In recent years there have been numerous big tech scandals and data breaches, and slowly people around the world have realized that their personal data is not as safe as big tech companies want us to believe. With the increasing need for online privacy and data protection, companies like Google and Microsoft have become master manipulators and experts at privacy washing.

Privacy washing has become a popular marketing strategy with the growing demand for better data protection and privacy. This was a given from the start because as usual, companies have to adapt their marketing tactics to stay relevant and pose as giving the people what they want!

But what is privacy washing? This marketing tactic is commonly used by big-tech companies who want to appear to take data privacy seriously, but in reality don’t truly protect ones data or respect user privacy as much as they say.
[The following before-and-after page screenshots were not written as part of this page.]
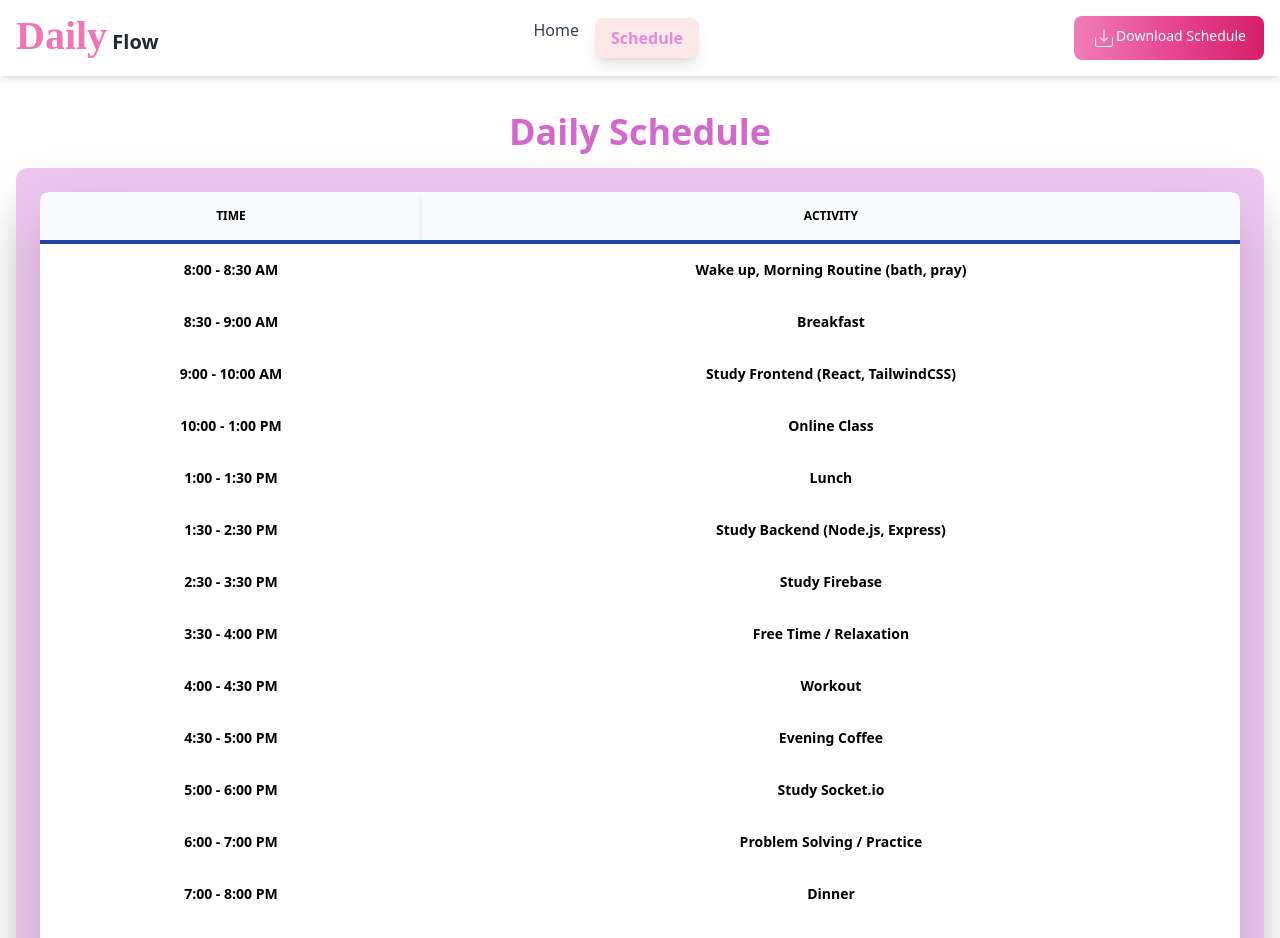
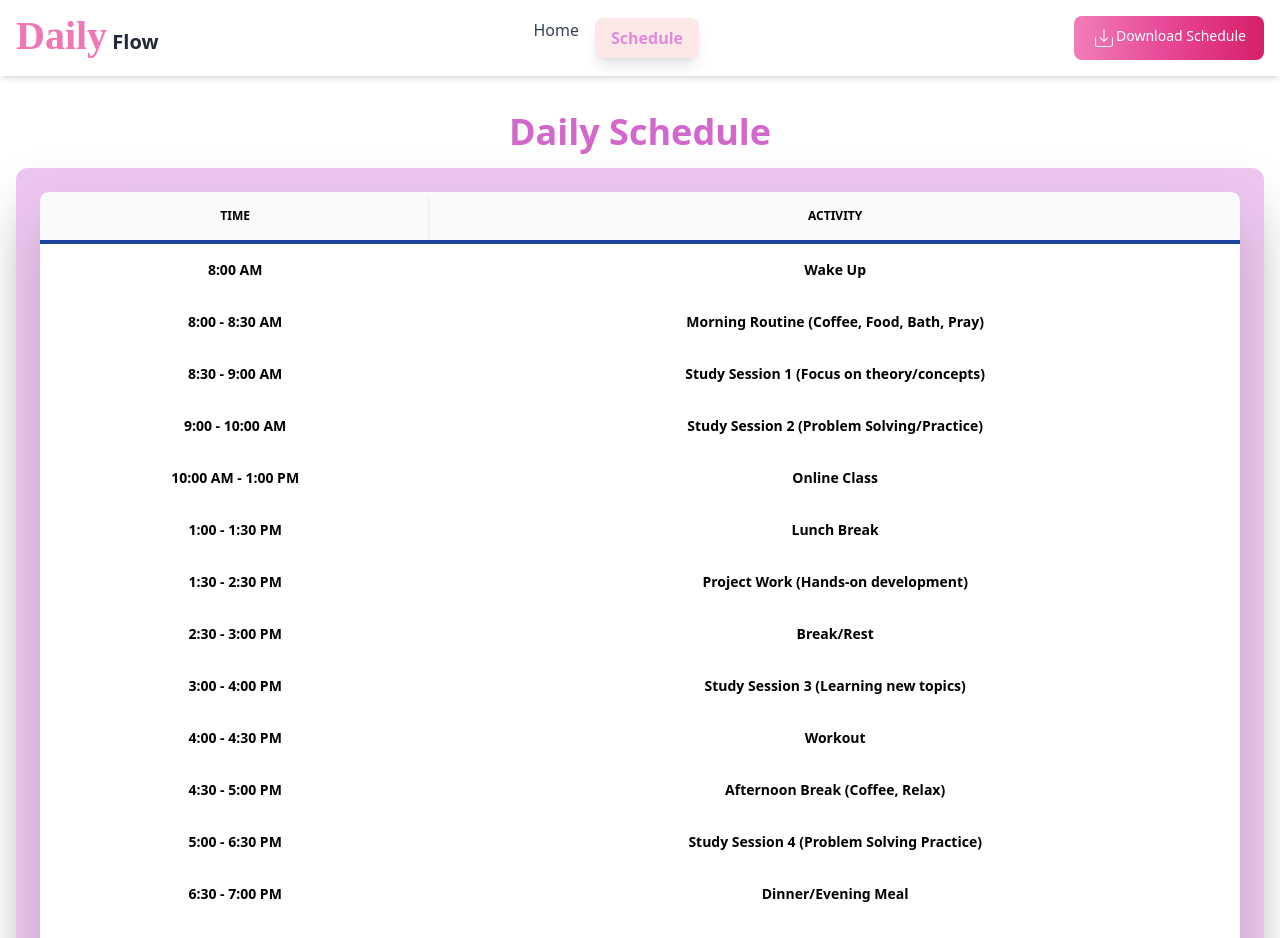
Before and after one commit to Gdgiri/Time-table, a React (Vite) app: page /timetable in a window 1280 px wide. Shown: the top 938 px of the page. Built offline with nearby package versions, Linux system fonts and the light colour scheme.

Commit message:
update table

```diff
--- a/src/Pages/Timetable.jsx
+++ b/src/Pages/Timetable.jsx
@@ -3,24 +3,30 @@ import React from "react";
 import { Table } from "flowbite-react";
 
 const timetableData = [
-  { time: "8:00 - 8:30 AM", activity: "Wake up, Morning Routine (bath, pray)" },
-  { time: "8:30 - 9:00 AM", activity: "Breakfast" },
-  { time: "9:00 - 10:00 AM", activity: "Study Frontend (React, TailwindCSS)" },
-  { time: "10:00 - 1:00 PM", activity: "Online Class" },
-  { time: "1:00 - 1:30 PM", activity: "Lunch" },
-  { time: "1:30 - 2:30 PM", activity: "Study Backend (Node.js, Express)" },
-  { time: "2:30 - 3:30 PM", activity: "Study Firebase" },
-  { time: "3:30 - 4:00 PM", activity: "Free Time / Relaxation" },
+  { time: "8:00 AM", activity: "Wake Up" },
+  { time: "8:00 - 8:30 AM", activity: "Morning Routine (Coffee, Food, Bath, Pray)" },
+  { time: "8:30 - 9:00 AM", activity: "Study Session 1 (Focus on theory/concepts)" },
+  { time: "9:00 - 10:00 AM", activity: "Study Session 2 (Problem Solving/Practice)" },
+  { time: "10:00 AM - 1:00 PM", activity: "Online Class" },
+  { time: "1:00 - 1:30 PM", activity: "Lunch Break" },
+  { time: "1:30 - 2:30 PM", activity: "Project Work (Hands-on development)" },
+  { time: "2:30 - 3:00 PM", activity: "Break/Rest" },
+  { time: "3:00 - 4:00 PM", activity: "Study Session 3 (Learning new topics)" },
   { time: "4:00 - 4:30 PM", activity: "Workout" },
-  { time: "4:30 - 5:00 PM", activity: "Evening Coffee" },
-  { time: "5:00 - 6:00 PM", activity: "Study Socket.io" },
-  { time: "6:00 - 7:00 PM", activity: "Problem Solving / Practice" },
-  { time: "7:00 - 8:00 PM", activity: "Dinner" },
-  { time: "8:00 - 9:30 PM", activity: "Study MERN Stack" },
-  { time: "9:30 - 10:30 PM", activity: "Review and Prep for Next Day" },
-  { time: "10:30 - 11:00 PM", activity: "Wind down, relax" },
+  { time: "4:30 - 5:00 PM", activity: "Afternoon Break (Coffee, Relax)" },
+  { time: "5:00 - 6:30 PM", activity: "Study Session 4 (Problem Solving Practice)" },
+  { time: "6:30 - 7:00 PM", activity: "Dinner/Evening Meal" },
+  { time: "7:00 - 9:00 PM", activity: "Project Work (Focus on finalizing tasks)" },
+  { time: "9:00 - 9:30 PM", activity: "Break (Relax, Refresh)" },
+  { time: "9:30 - 10:30 PM", activity: "Wind Down (Prepare for sleep)" },
   { time: "11:00 PM", activity: "Sleep" },
 ];
+
+console.log(timetableData);
+
+
+console.log(timetableData);
+
 
 const Timetable = () => {
 
```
Companies like Google and Apple have perfected their marketing strategy to appear as privacy focused and putting the users first, but many a time it has been exposed that these are merely marketing tactics and they are still (if not more) greedy for your data and putting profits first.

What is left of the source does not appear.